> DATA PROVIDED
Segment Open

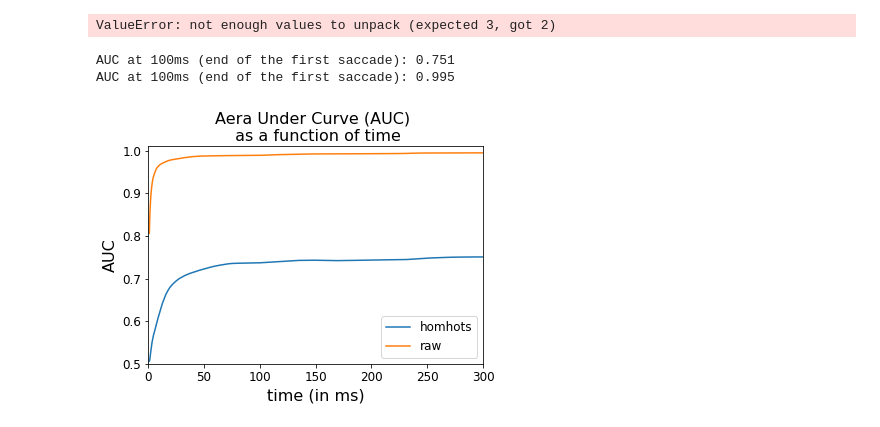
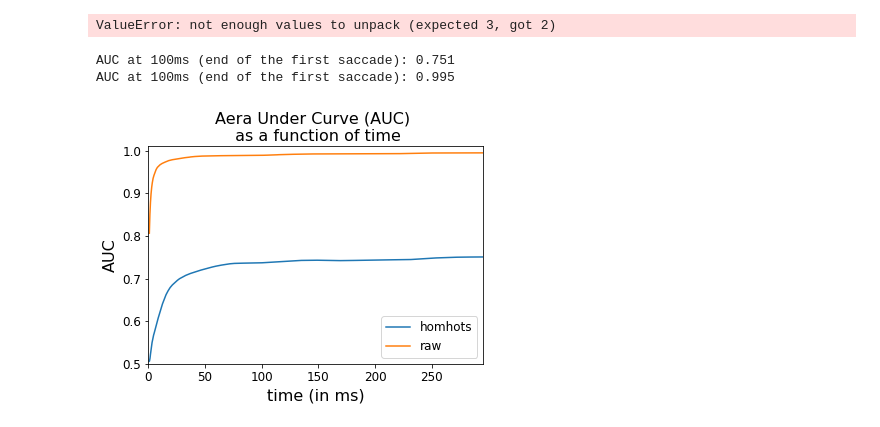
Before and after one commit to SpikeAI/HOTS, a Jupyter notebook: notebooks/RESULTS_03_NMNIST.ipynb, the cells around one changed output. Cells and saved outputs as stored; diff of their text form; code cells hidden in the pictures.

```diff
--- a/notebooks/RESULTS_03_NMNIST.ipynb
+++ b/notebooks/RESULTS_03_NMNIST.ipynb
@@ -431,25 +431,25 @@ ValueError: not enough values to unpack (expected 3, got 2)
 # %%
 f_name = f'{record_path}{timestr}_LR_results_{nbclust}_{nb_train}_{nb_test}_1_AUC.pkl'
 with open(f_name, 'rb') as file:
     results = pickle.load(file)
 
 fig, ax = plt.subplots()
 namelist = ['homhots', 'raw']
 leg_list = ['online HOTS', 'MLR with raw inputs']
 for namnum, name in enumerate(namelist):
     ax.plot(results[0][0]/1e3, results[0][namnum+1], label=name)
     print(f'AUC at 100ms (end of the first saccade): {np.round(results[0][namnum+1][-1],3)}')
 
-ax.axis([0,300,0.5,1.01]);
+ax.axis([0,295,0.5,1.01]);
 ax.set_xlabel('time (in ms)', fontsize=16);
 ax.set_ylabel('AUC', fontsize=16);
 plt.setp(ax.get_yticklabels(), fontsize=12)
 plt.setp(ax.get_xticklabels(), fontsize=12)
 ax.set_title('Aera Under Curve (AUC) \n as a function of time', fontsize=16);
 ax.legend(fontsize=12, loc='lower right');
 # %% [output]
 AUC at 100ms (end of the first saccade): 0.751
 AUC at 100ms (end of the first saccade): 0.995
-[figure, old version]
+[figure, new version]
 # %%
 printfig(fig, 'nmnist_auc.pdf')
```
Also changed, not shown: 2 other files.
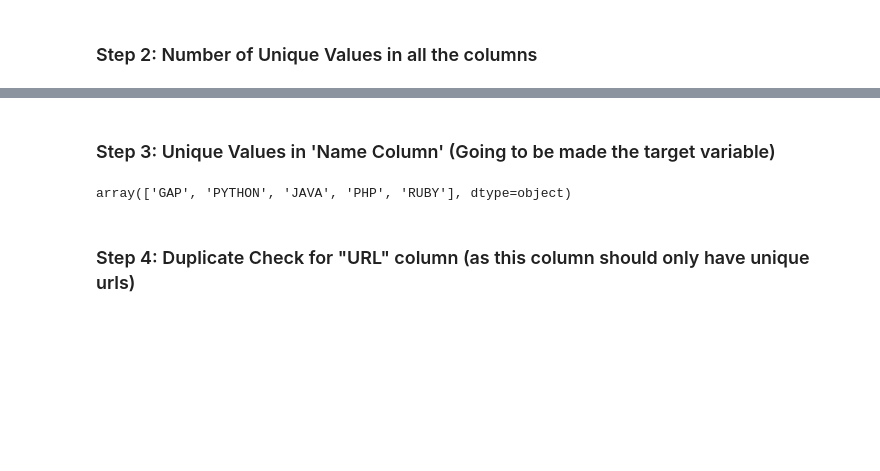
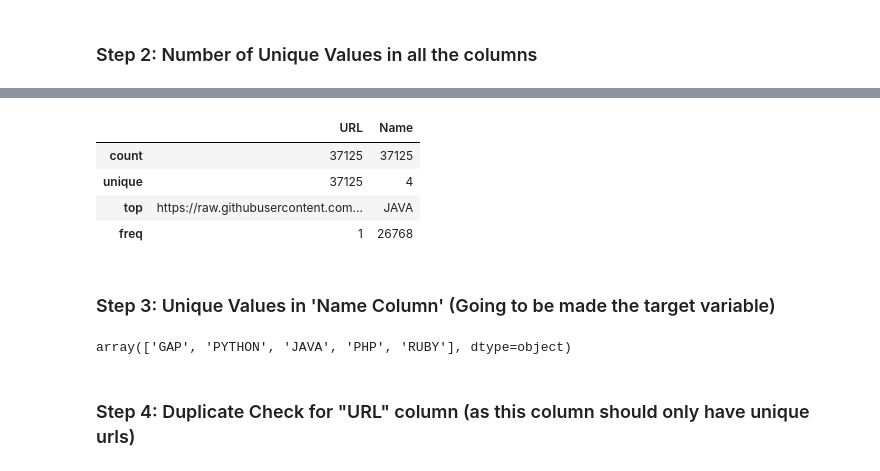
Before and after one commit to kiranbaby14/Analysis-of-GAP-programming-practices-on-GitHub, a Jupyter notebook: notebooks/NLP_preprocessing.ipynb, the cells around one changed output, grey strips where cells are left out. Saved outputs shown, nothing was run; the diff lists cells and outputs as text; code cells hidden in the pictures; blank space fills up the shorter version.

```diff
--- a/notebooks/NLP_preprocessing.ipynb
+++ b/notebooks/NLP_preprocessing.ipynb
@@ -29,4 +29,12 @@ URL     21054
 dtype: int64
+# %%
+df.describe()
+# %% [output]
+|  | URL | Name |
+| count | 37125 | 37125 |
+| unique | 37125 | 4 |
+| top | https://raw.githubusercontent.com... | JAVA |
+| freq | 1 | 26768 |
 # %% [markdown]
 ### Step 3: Unique Values in 'Name Column' (Going to be made the target variable)
 # %%
```
Also changed, not shown: parts of 2 cells of this notebook, 3 other files.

Segment Closed

> WHAT IS NEEDED
Please output the material above unchanged, apart from removing the pictures.

> THE ANSWER
Before and after one commit to SpikeAI/HOTS, a Jupyter notebook: notebooks/RESULTS_03_NMNIST.ipynb, the cells around one changed output. Cells and saved outputs as stored; diff of their text form; code cells hidden in the pictures.

```diff
--- a/notebooks/RESULTS_03_NMNIST.ipynb
+++ b/notebooks/RESULTS_03_NMNIST.ipynb
@@ -431,25 +431,25 @@ ValueError: not enough values to unpack (expected 3, got 2)
 # %%
 f_name = f'{record_path}{timestr}_LR_results_{nbclust}_{nb_train}_{nb_test}_1_AUC.pkl'
 with open(f_name, 'rb') as file:
     results = pickle.load(file)
 
 fig, ax = plt.subplots()
 namelist = ['homhots', 'raw']
 leg_list = ['online HOTS', 'MLR with raw inputs']
 for namnum, name in enumerate(namelist):
     ax.plot(results[0][0]/1e3, results[0][namnum+1], label=name)
     print(f'AUC at 100ms (end of the first saccade): {np.round(results[0][namnum+1][-1],3)}')
 
-ax.axis([0,300,0.5,1.01]);
+ax.axis([0,295,0.5,1.01]);
 ax.set_xlabel('time (in ms)', fontsize=16);
 ax.set_ylabel('AUC', fontsize=16);
 plt.setp(ax.get_yticklabels(), fontsize=12)
 plt.setp(ax.get_xticklabels(), fontsize=12)
 ax.set_title('Aera Under Curve (AUC) \n as a function of time', fontsize=16);
 ax.legend(fontsize=12, loc='lower right');
 # %% [output]
 AUC at 100ms (end of the first saccade): 0.751
 AUC at 100ms (end of the first saccade): 0.995
-[figure, old version]
+[figure, new version]
 # %%
 printfig(fig, 'nmnist_auc.pdf')
```
Also changed, not shown: 2 other files.
Before and after one commit to kiranbaby14/Analysis-of-GAP-programming-practices-on-GitHub, a Jupyter notebook: notebooks/NLP_preprocessing.ipynb, the cells around one changed output, grey strips where cells are left out. Saved outputs shown, nothing was run; the diff lists cells and outputs as text; code cells hidden in the pictures; blank space fills up the shorter version.

```diff
--- a/notebooks/NLP_preprocessing.ipynb
+++ b/notebooks/NLP_preprocessing.ipynb
@@ -29,4 +29,12 @@ URL     21054
 dtype: int64
+# %%
+df.describe()
+# %% [output]
+|  | URL | Name |
+| count | 37125 | 37125 |
+| unique | 37125 | 4 |
+| top | https://raw.githubusercontent.com... | JAVA |
+| freq | 1 | 26768 |
 # %% [markdown]
 ### Step 3: Unique Values in 'Name Column' (Going to be made the target variable)
 # %%
```
Also changed, not shown: parts of 2 cells of this notebook, 3 other files.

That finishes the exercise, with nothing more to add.